If your retaining wall is mainly for creating a flower bed, you’ll have vastly different needs from someone who’s doing an excavation or trying to level out their yard. Castle wall-type blocks that interlock are popular choices for these types of walls. They’re actually made of concrete, and provide enough weight and stability for this case. Wood, stones, bricks, or even railroad ties can also be used for these smaller walls. All of these can be relatively simple to install yourself up to a few feet tall. However, be sure to do your homework and get some guidance from someone with experience. You certainly don’t want your hard work to go to waste with a collapsing wall.
For a large retaining wall, you’ll likely require some engineering help. Large boulders, concrete or stone block, formed concrete, or natural or simulated stone may be used, depending on your situation and structural needs.
Retaining walls need proper drainage and materials in order to avoid moisture-related failures or rot. For example, a retaining wall made of wood will require treated lumber to reduce water damage and increase longevity. Stone, brick, or concrete holds up better to water, but still need proper drainage to protect structural integrity. This may demand different types of soil fill, gravel-lined beds, or even an engineered drainage system. If your specific location could complicate any moisture issues, be sure to talk to an expert before trying to build a retaining wall yourself. Any wall is going to need effective drainage.
Consider how you want your finished wall to look. Sure, you could have it made from concrete (cinder) block, but think about how much you’ll be looking at the wall. Will it be in plain sight? Could you turn it into a stunning architectural feature as well as a functional wall?
Different materials provide different aesthetic effects. Some people choose to use concrete as a structural material, and have their walls faced with real or simulated stone veneer. Some people coat their walls in stucco, or have concrete walls stained and stamped for a more pleasing look. Boulders can be used even for larger walls, and a lot of people like the natural color variations.

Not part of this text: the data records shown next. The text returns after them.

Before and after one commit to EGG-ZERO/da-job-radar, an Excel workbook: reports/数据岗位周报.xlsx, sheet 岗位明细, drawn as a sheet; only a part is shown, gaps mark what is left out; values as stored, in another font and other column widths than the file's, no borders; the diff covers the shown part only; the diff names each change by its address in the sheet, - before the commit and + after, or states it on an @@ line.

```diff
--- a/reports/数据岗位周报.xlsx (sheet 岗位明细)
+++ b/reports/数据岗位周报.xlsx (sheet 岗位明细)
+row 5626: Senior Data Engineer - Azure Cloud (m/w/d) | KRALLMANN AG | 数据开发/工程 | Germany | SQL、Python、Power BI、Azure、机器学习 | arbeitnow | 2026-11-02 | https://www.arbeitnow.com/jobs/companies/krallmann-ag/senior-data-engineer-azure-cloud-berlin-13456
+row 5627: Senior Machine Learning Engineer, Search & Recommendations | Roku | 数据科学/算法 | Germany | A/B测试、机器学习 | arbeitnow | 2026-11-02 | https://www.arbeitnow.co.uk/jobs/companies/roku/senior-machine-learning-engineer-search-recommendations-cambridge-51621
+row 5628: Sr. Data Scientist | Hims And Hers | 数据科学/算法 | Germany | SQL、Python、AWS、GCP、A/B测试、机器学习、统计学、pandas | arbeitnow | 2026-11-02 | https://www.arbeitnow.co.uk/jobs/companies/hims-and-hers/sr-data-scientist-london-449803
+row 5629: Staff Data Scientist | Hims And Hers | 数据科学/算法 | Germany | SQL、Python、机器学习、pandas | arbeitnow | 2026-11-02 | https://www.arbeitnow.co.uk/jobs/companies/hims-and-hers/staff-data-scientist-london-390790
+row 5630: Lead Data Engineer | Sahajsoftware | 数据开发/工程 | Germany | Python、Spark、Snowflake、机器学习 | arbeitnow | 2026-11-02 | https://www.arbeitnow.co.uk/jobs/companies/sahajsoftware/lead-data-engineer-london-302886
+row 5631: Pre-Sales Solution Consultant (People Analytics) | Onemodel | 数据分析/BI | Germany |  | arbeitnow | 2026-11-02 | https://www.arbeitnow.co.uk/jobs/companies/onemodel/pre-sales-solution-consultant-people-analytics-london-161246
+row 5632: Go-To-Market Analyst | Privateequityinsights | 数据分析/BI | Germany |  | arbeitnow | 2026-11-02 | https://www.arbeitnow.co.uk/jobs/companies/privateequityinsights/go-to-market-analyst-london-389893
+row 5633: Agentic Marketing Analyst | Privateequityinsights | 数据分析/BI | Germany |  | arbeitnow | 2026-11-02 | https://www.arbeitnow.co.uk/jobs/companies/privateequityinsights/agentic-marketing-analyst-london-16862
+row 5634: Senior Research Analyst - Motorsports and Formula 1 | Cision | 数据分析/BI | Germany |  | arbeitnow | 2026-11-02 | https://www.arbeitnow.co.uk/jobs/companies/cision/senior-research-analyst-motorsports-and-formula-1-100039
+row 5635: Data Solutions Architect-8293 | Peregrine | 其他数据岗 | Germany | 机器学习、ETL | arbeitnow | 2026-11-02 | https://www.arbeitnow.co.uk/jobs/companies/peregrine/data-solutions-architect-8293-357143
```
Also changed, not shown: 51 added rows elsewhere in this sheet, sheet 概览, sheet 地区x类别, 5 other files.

When planning your retaining wall, think about its size and function, as well as the potential for visual appeal. But above all, consider its purpose as a structure and do everything you can to ensure safety. With the proper materials, construction, and drainage, your wall can do the job for many years. For best results, get some expert help from an experienced professional.